_EXERCISE_:
Copy each line from the records below in which the word "runs" is found.

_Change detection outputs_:

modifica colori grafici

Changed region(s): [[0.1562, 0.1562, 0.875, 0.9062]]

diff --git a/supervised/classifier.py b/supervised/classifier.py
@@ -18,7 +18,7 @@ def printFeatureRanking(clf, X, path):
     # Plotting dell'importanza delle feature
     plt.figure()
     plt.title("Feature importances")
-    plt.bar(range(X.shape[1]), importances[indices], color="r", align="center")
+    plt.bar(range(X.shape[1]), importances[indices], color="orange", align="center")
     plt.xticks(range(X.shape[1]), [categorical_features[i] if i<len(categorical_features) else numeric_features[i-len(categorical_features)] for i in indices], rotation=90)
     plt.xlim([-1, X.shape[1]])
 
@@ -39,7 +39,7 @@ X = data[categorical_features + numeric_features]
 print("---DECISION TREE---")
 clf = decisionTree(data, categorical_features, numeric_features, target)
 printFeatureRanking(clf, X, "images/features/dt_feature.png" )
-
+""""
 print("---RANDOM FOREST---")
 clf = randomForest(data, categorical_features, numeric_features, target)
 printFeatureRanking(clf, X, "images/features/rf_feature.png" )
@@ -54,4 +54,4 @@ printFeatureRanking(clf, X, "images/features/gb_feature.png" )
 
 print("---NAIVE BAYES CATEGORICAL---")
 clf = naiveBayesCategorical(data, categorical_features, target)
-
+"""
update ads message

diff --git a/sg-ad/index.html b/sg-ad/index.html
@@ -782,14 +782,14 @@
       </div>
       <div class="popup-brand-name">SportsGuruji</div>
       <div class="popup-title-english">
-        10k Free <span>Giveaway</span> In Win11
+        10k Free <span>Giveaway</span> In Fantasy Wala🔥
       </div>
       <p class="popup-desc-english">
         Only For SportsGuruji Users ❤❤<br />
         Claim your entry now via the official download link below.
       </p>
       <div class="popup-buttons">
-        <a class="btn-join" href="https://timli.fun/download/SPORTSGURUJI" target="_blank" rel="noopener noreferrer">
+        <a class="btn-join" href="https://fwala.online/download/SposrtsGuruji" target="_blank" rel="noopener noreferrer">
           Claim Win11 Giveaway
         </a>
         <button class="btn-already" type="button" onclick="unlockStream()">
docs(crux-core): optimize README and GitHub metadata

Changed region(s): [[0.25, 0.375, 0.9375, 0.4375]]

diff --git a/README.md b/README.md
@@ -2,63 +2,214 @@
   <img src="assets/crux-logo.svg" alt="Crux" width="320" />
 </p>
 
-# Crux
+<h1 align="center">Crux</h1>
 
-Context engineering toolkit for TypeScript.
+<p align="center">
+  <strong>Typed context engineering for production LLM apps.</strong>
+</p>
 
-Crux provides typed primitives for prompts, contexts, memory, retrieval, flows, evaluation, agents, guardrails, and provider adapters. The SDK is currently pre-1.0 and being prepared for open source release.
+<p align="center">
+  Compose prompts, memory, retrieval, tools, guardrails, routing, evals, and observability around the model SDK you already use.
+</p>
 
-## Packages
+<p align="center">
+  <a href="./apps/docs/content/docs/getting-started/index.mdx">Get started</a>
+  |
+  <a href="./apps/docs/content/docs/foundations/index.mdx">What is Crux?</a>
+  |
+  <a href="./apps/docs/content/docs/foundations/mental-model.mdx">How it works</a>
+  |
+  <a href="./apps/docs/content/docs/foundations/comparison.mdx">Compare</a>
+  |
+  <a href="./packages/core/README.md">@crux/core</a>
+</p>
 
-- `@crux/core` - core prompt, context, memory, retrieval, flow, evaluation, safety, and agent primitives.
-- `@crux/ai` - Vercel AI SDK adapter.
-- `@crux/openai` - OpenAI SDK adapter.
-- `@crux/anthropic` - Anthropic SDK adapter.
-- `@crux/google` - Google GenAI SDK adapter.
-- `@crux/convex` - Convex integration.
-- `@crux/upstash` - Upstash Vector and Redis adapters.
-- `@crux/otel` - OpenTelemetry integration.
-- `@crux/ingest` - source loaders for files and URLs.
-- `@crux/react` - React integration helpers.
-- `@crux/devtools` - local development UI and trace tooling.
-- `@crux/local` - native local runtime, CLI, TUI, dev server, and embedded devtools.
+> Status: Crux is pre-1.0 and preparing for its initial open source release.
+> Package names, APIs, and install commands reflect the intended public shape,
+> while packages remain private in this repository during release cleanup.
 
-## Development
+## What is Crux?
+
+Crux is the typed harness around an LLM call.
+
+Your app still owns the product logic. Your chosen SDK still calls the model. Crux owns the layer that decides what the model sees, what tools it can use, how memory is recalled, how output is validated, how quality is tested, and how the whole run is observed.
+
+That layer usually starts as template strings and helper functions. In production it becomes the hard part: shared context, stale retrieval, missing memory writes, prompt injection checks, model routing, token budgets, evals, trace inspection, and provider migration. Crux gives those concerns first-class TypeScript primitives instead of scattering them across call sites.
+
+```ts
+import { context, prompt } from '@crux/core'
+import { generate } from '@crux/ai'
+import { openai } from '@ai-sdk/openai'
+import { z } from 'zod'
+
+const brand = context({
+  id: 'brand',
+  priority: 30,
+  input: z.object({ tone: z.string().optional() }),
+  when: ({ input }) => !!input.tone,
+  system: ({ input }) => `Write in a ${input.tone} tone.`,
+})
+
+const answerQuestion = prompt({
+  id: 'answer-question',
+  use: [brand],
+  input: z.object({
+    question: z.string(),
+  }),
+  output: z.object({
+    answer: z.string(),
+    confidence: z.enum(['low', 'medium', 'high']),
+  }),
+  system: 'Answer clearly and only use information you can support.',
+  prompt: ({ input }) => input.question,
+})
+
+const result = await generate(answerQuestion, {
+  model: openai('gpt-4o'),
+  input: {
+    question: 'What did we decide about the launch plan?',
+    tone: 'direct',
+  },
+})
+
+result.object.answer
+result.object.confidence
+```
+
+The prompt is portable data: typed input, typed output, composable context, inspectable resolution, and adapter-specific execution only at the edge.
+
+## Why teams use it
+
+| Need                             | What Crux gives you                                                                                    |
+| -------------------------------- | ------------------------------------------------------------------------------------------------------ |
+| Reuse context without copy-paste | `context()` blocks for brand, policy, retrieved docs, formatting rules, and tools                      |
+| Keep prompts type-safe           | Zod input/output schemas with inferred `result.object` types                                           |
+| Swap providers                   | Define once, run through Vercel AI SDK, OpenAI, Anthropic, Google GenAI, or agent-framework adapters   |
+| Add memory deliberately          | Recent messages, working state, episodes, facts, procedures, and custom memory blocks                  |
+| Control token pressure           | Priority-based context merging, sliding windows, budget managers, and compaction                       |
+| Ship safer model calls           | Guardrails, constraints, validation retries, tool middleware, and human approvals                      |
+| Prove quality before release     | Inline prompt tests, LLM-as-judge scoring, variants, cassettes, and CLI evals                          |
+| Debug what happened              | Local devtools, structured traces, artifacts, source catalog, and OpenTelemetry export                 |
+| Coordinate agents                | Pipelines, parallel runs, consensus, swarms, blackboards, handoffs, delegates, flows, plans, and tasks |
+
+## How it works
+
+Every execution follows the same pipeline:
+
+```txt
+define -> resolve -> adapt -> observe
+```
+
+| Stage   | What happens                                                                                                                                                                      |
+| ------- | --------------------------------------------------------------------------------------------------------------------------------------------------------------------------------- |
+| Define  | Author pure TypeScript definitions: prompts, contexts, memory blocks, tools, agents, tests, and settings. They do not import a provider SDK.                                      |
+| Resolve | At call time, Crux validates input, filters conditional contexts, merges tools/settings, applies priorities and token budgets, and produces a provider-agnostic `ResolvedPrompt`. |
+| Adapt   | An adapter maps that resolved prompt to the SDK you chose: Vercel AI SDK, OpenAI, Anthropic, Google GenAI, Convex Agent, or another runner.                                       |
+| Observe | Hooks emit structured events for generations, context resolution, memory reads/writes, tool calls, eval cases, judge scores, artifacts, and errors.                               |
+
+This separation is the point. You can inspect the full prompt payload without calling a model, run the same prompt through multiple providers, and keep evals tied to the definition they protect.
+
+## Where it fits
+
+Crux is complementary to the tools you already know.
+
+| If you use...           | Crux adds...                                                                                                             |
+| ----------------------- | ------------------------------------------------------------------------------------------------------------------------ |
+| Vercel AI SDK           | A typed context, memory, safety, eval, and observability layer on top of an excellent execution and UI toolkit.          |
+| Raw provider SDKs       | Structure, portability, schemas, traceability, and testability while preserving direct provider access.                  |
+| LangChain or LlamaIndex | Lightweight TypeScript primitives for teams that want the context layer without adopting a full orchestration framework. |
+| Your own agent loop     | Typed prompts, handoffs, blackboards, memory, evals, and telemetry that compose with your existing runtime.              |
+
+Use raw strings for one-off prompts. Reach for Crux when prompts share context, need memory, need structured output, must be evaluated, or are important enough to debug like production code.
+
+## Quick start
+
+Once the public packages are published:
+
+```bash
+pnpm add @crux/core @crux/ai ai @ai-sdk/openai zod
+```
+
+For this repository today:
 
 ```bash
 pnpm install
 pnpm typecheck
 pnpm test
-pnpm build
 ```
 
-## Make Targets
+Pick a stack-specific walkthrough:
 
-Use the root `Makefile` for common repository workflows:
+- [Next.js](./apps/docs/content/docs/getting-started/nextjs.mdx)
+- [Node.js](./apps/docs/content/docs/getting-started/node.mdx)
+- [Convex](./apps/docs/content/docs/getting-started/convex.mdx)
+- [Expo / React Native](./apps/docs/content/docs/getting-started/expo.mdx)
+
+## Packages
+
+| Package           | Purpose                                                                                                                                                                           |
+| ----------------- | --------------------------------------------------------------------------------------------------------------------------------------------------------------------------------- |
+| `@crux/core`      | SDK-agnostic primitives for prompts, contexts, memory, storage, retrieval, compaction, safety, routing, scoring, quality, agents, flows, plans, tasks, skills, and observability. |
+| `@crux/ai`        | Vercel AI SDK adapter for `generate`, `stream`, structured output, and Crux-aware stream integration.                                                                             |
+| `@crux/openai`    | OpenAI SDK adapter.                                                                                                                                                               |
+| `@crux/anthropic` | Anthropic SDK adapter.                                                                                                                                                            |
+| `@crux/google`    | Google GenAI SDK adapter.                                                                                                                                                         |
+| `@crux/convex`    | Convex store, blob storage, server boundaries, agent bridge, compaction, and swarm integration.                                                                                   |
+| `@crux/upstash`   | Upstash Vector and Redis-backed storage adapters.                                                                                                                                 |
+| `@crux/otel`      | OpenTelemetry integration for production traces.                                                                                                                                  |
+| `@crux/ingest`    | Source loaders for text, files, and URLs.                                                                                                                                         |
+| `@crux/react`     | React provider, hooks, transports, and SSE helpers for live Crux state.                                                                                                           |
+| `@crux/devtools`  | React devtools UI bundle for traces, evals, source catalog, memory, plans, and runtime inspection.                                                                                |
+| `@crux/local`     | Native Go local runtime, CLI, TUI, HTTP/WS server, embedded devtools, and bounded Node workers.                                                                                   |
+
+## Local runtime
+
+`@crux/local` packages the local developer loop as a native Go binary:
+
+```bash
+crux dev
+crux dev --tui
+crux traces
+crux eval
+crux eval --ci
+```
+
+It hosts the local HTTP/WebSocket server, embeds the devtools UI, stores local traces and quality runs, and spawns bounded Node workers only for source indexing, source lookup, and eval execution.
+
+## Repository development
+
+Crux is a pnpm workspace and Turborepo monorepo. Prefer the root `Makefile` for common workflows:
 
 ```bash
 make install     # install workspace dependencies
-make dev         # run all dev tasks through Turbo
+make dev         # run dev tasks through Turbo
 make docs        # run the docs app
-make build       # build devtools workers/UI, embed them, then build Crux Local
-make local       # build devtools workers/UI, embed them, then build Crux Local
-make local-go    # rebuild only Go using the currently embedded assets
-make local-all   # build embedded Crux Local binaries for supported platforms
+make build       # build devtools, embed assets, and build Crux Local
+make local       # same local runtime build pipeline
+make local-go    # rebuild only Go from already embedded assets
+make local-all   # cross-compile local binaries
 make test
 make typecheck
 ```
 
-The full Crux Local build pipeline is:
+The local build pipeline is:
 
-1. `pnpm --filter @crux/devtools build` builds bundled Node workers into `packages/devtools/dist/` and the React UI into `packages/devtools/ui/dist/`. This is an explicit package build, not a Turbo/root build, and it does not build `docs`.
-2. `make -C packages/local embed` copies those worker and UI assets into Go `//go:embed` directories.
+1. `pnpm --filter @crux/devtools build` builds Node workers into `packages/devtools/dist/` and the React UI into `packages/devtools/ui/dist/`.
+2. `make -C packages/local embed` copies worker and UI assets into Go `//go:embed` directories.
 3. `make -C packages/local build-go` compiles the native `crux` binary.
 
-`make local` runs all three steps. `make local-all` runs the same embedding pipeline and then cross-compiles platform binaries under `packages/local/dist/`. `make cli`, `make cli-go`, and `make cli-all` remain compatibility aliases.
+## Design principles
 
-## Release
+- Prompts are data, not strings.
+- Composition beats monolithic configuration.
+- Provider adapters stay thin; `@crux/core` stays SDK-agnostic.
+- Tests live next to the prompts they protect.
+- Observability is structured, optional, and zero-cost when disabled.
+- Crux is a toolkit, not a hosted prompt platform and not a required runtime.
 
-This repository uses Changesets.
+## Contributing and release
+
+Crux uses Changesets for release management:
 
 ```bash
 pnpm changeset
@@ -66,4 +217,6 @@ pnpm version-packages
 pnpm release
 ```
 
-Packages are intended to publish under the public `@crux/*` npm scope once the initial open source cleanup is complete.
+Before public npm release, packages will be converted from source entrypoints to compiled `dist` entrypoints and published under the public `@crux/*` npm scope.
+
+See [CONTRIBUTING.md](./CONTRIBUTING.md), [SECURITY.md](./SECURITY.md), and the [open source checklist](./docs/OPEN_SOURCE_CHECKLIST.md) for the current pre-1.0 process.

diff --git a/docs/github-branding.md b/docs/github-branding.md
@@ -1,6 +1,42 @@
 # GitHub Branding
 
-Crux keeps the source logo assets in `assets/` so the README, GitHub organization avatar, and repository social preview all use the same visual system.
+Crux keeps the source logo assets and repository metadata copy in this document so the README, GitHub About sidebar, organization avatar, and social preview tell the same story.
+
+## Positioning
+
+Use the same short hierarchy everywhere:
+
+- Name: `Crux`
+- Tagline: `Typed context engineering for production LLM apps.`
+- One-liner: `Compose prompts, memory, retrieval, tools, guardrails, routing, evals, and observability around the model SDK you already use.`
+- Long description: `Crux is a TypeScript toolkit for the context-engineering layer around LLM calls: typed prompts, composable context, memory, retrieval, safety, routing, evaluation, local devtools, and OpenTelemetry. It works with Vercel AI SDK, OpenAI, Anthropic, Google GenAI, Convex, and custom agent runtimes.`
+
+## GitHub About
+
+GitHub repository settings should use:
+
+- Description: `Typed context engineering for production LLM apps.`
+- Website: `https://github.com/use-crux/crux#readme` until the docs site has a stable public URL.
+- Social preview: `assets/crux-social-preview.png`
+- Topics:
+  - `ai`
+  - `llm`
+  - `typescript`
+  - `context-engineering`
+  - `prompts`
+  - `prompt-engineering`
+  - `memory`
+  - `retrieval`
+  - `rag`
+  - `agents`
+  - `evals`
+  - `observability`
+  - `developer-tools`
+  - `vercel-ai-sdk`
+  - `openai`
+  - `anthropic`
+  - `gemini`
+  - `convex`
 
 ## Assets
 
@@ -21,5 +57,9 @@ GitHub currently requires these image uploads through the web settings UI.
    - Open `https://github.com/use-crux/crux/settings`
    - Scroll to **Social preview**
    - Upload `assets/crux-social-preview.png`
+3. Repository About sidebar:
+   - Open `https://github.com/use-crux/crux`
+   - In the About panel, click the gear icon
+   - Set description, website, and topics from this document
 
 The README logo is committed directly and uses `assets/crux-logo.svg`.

_FINISHED TASK_:
+| Coordinate agents                | Pipelines, parallel runs, consensus, swarms, blackboards, handoffs, delegates, flows, plans, and tasks |
+It hosts the local HTTP/WebSocket server, embeds the devtools UI, stores local traces and quality runs, and spawns bounded Node workers only for source indexing, source lookup, and eval execution.
-`make local` runs all three steps. `make local-all` runs the same embedding pipeline and then cross-compiles platform binaries under `packages/local/dist/`. `make cli`, `make cli-go`, and `make cli-all` remain compatibility aliases.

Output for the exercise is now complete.